Across all the entries below, count each line that holds "shown" and report the figure only.
-*-
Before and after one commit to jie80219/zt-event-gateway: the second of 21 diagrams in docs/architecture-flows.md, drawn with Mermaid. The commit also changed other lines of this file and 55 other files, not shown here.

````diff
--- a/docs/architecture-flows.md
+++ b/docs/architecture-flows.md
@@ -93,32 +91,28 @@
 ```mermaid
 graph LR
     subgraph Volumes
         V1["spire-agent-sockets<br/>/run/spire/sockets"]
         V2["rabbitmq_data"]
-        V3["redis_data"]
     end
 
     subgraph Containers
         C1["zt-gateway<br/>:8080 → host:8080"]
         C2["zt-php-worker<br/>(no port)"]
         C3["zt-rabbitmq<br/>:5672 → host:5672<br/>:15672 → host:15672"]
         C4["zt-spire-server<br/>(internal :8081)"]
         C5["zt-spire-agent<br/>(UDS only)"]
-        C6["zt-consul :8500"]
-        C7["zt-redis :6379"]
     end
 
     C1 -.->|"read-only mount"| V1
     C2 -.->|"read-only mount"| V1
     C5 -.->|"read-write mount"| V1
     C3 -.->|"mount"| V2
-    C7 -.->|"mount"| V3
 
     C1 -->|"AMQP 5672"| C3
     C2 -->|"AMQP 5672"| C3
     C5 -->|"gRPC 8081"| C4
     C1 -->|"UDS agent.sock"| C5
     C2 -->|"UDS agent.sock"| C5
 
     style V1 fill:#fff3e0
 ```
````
-*-
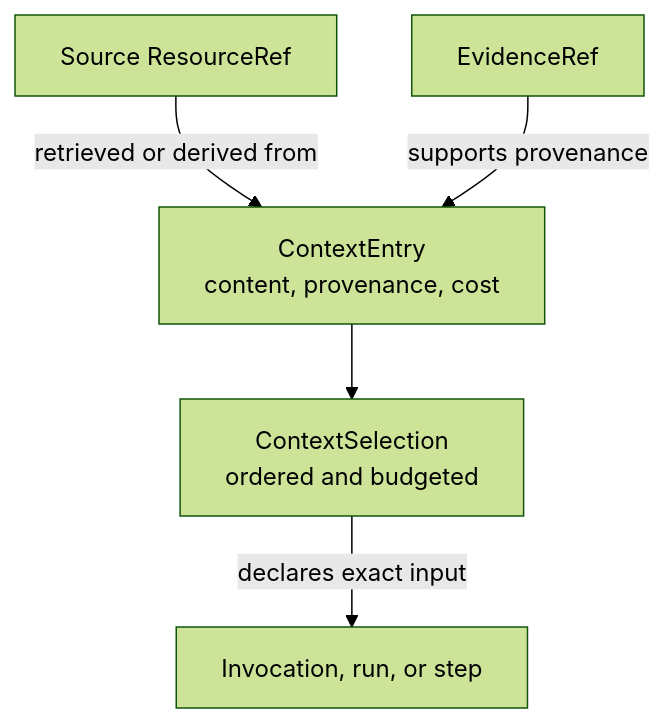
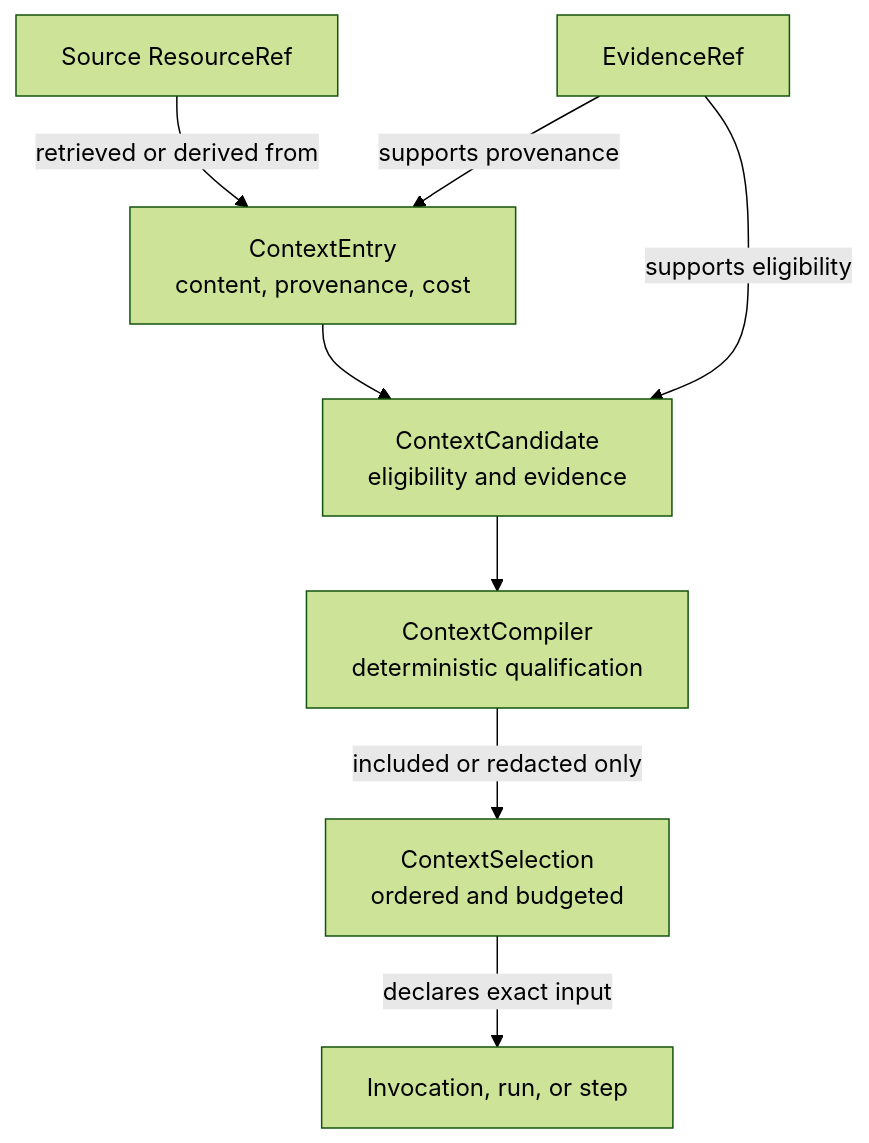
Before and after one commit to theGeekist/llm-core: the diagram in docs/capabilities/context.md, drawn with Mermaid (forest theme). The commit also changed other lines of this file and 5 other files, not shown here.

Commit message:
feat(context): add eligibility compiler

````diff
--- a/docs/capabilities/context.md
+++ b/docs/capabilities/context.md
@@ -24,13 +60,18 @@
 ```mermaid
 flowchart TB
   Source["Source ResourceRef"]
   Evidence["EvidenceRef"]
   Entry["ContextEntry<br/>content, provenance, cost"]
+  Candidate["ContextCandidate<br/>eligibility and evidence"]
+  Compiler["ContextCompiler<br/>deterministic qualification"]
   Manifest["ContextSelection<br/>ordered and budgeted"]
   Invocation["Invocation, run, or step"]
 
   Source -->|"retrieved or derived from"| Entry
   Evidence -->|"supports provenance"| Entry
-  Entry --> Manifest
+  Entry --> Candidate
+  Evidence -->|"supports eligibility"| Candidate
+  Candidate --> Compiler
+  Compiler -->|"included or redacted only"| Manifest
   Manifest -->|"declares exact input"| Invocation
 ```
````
-*-
*Output of the task:* 2